An article in the Israeli secular daily Yediot Ahronot, included a letter from one of the readers who complained of riots in a neighboring Arab village, in which all the inhabitants are Israeli Arabs. In her reports on the rioting, she claimed that the Muslim rioters would destroy their Christian neighbors’ businesses and homes on their way to riot in the Jewish neighborhoods. She complains that there is no one to stand up and defend these Arab Christians, and both sides consider them the enemy. She expressed concern that if the situation continues, and no one defends the Christians, they may be tempted, out of fear and lack of choice, to support the violence and rioting of their Muslim brothers.


Catholic and Jewish Scholars Grill Vatican on its Role in the Holocaust (Ha’Aretz, 26/10/00; The Jerusalem Post, 27/10/00)

The Vatican commissioned a group of three Jewish and three Catholic historians to review allegations against Pope Pius XII’s conduct during the Holocaust. Pius XII was recently beatified by the Catholic Church.

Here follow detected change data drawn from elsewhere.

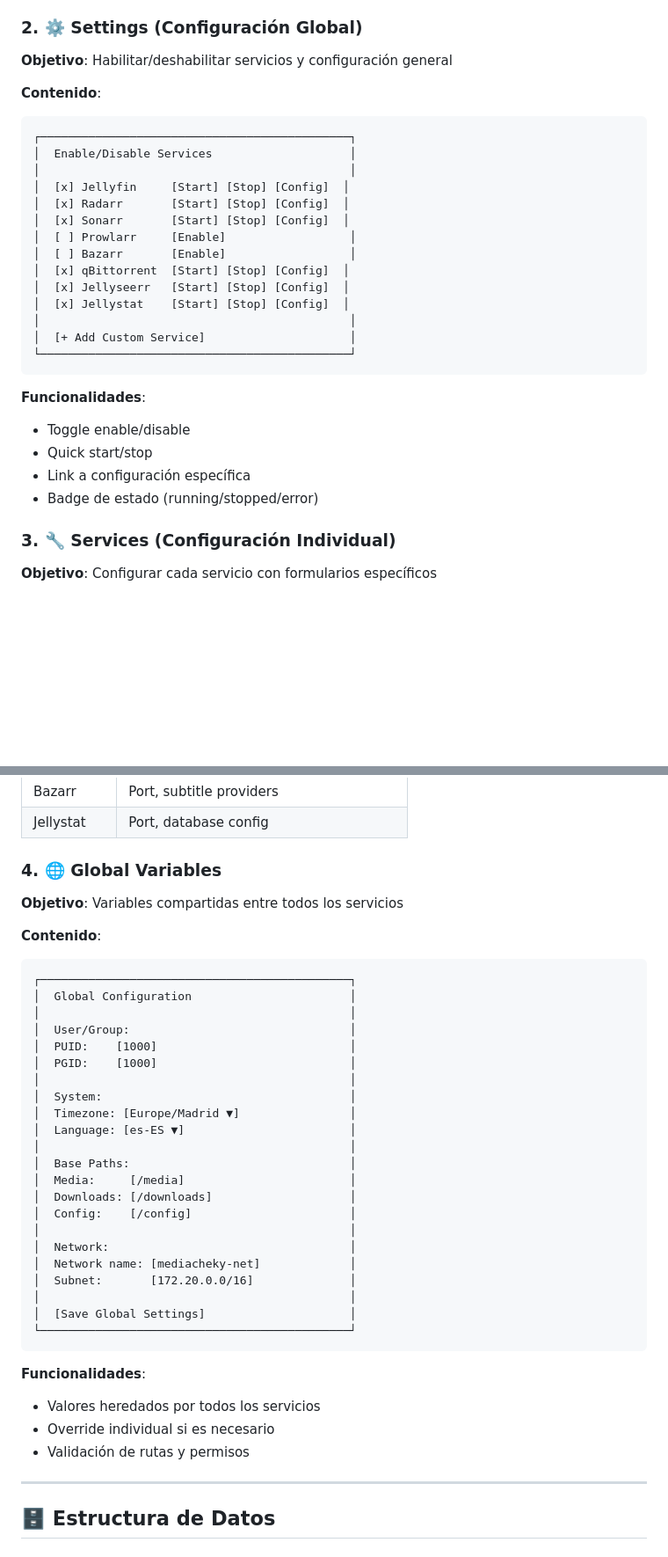
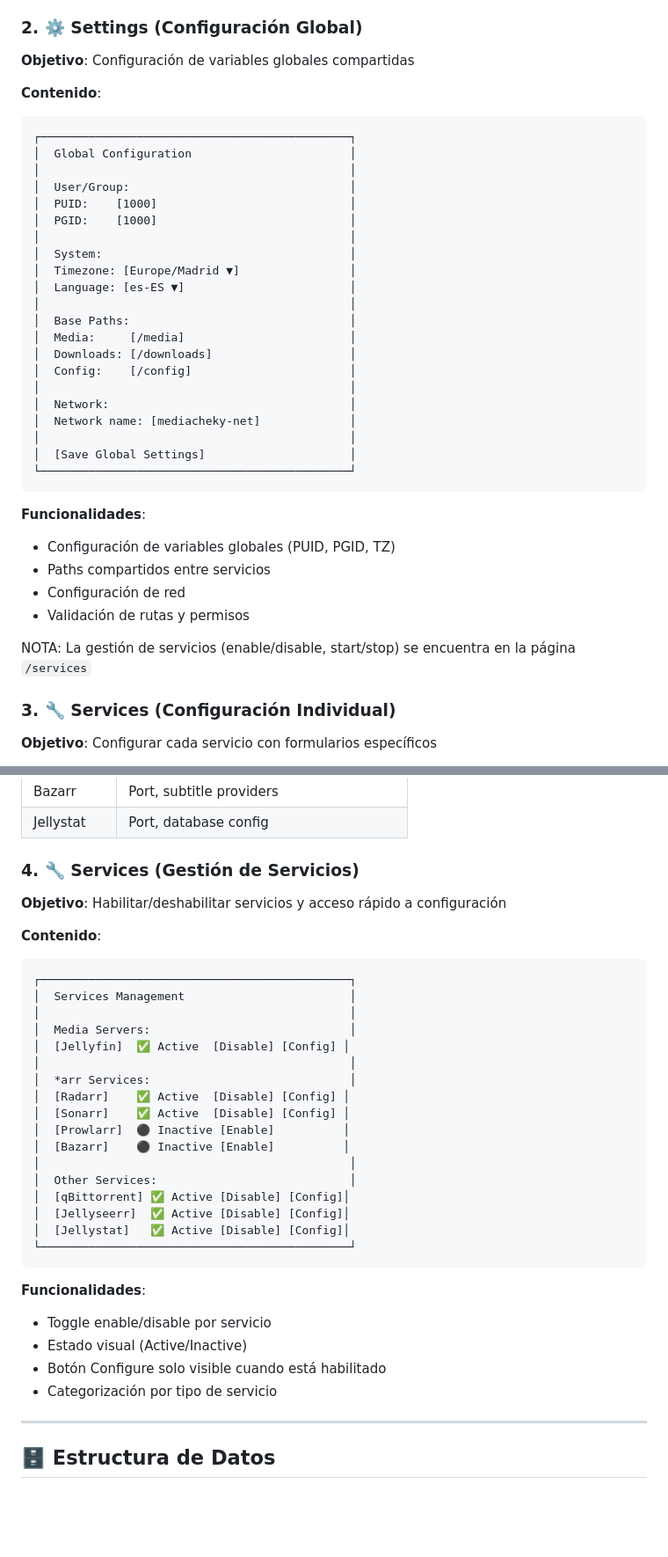
Before and after one commit to carcheky/mediacheky, a Markdown page: docs/PROJECT_PLAN.md, 2 parts joined by grey strips. Shown at 88% size. Rendered like a GitHub page; blank space fills up the shorter version.

Commit message:
feat(docs): update project plan with new service management and global configuration details

````diff
--- a/docs/PROJECT_PLAN.md
+++ b/docs/PROJECT_PLAN.md
@@ -138,31 +138,40 @@ MediaCheky centraliza todo en una interfaz web donde puedes:
 
 ### 2. ⚙️ Settings (Configuración Global)
 
-**Objetivo**: Habilitar/deshabilitar servicios y configuración general
+**Objetivo**: Configuración de variables globales compartidas
 
 **Contenido**:
 ```
 ┌─────────────────────────────────────────────┐
-│  Enable/Disable Services                    │
+│  Global Configuration                       │
 │                                             │
-│  [x] Jellyfin     [Start] [Stop] [Config]  │
-│  [x] Radarr       [Start] [Stop] [Config]  │
-│  [x] Sonarr       [Start] [Stop] [Config]  │
-│  [ ] Prowlarr     [Enable]                  │
-│  [ ] Bazarr       [Enable]                  │
-│  [x] qBittorrent  [Start] [Stop] [Config]  │
-│  [x] Jellyseerr   [Start] [Stop] [Config]  │
-│  [x] Jellystat    [Start] [Stop] [Config]  │
+│  User/Group:                                │
+│  PUID:    [1000]                            │
+│  PGID:    [1000]                            │
 │                                             │
-│  [+ Add Custom Service]                     │
+│  System:                                    │
+│  Timezone: [Europe/Madrid ▼]                │
+│  Language: [es-ES ▼]                        │
+│                                             │
+│  Base Paths:                                │
+│  Media:     [/media]                        │
+│  Downloads: [/downloads]                    │
+│  Config:    [/config]                       │
+│                                             │
+│  Network:                                   │
+│  Network name: [mediacheky-net]             │
+│                                             │
+│  [Save Global Settings]                     │
 └─────────────────────────────────────────────┘
 ```
 
 **Funcionalidades**:
-- Toggle enable/disable
-- Quick start/stop
-- Link a configuración específica
-- Badge de estado (running/stopped/error)
+- Configuración de variables globales (PUID, PGID, TZ)
+- Paths compartidos entre servicios
+- Configuración de red
+- Validación de rutas y permisos
+
+NOTA: La gestión de servicios (enable/disable, start/stop) se encuentra en la página `/services`
 
 ### 3. 🔧 Services (Configuración Individual)
 
@@ -211,40 +220,36 @@ MediaCheky centraliza todo en una interfaz web donde puedes:
 | Bazarr | Port, subtitle providers |
 | Jellystat | Port, database config |
 
-### 4. 🌐 Global Variables
+### 4. 🔧 Services (Gestión de Servicios)
 
-**Objetivo**: Variables compartidas entre todos los servicios
+**Objetivo**: Habilitar/deshabilitar servicios y acceso rápido a configuración
 
 **Contenido**:
 ```
 ┌─────────────────────────────────────────────┐
-│  Global Configuration                       │
+│  Services Management                        │
 │                                             │
-│  User/Group:                                │
-│  PUID:    [1000]                            │
-│  PGID:    [1000]                            │
+│  Media Servers:                             │
+│  [Jellyfin]  ✅ Active  [Disable] [Config] │
 │                                             │
-│  System:                                    │
-│  Timezone: [Europe/Madrid ▼]                │
-│  Language: [es-ES ▼]                        │
+│  *arr Services:                             │
+│  [Radarr]    ✅ Active  [Disable] [Config] │
+│  [Sonarr]    ✅ Active  [Disable] [Config] │
+│  [Prowlarr]  ⚫ Inactive [Enable]          │
+│  [Bazarr]    ⚫ Inactive [Enable]          │
 │                                             │
-│  Base Paths:                                │
-│  Media:     [/media]                        │
-│  Downloads: [/downloads]                    │
-│  Config:    [/config]                       │
-│                                             │
-│  Network:                                   │
-│  Network name: [mediacheky-net]             │
-│  Subnet:       [172.20.0.0/16]              │
-│                                             │
-│  [Save Global Settings]                     │
+│  Other Services:                            │
+│  [qBittorrent] ✅ Active [Disable] [Config]│
+│  [Jellyseerr]  ✅ Active [Disable] [Config]│
+│  [Jellystat]   ✅ Active [Disable] [Config]│
 └─────────────────────────────────────────────┘
 ```
 
 **Funcionalidades**:
-- Valores heredados por todos los servicios
-- Override individual si es necesario
-- Validación de rutas y permisos
+- Toggle enable/disable por servicio
+- Estado visual (Active/Inactive)
+- Botón Configure solo visible cuando está habilitado
+- Categorización por tipo de servicio
 
 ---
 
````
Also changed, not shown: other parts of docs/PROJECT_PLAN.md (+2 -2 lines).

In the initial report, the scholars hesitated to come to any final conclusions, and focused instead on a list of 47 questions regarding the wartime Pope’s conduct. Samples of some of these questions are: “How thoroughly informed was the Vatican regarding details of the Nazi persecution and extermination? What was the Holy See’s reaction, and what discussions followed reports that flowed in describing evidence of the ‘Final Solution’? Why did Pope Pius XII support the anti-Semitic government of Vichi ? Why did he oppose the emigration of Jewish children to the Land of Israel, despite the fact that he knew that upon return to Europe they would be sent to the gas chambers?”

Eva Fleischner, a Catholic scholar from the United States, said that like other world leaders, Pius, who was trained as a diplomat, “failed to recognize the enormity” of the Nazi regime until it was too late. The Church has defended Pius XII, saying he worked behind the scenes to save Jews and did not speak out more strongly in order to avoid provoking further Nazi horrors.

The group of scholars reached one clear conclusion: the Vatican must open its World War II archives to the historians for examination. The scholars asked to see diaries Pius may have kept and memos of discussions in the wartime pontiff’s inner circle. “There is evidence that the Holy See was well-informed by mid-1942 of the accelerating mass murder of Jews. Questions continue to be asked about the reception of this news and what attention was given to it,” said the report.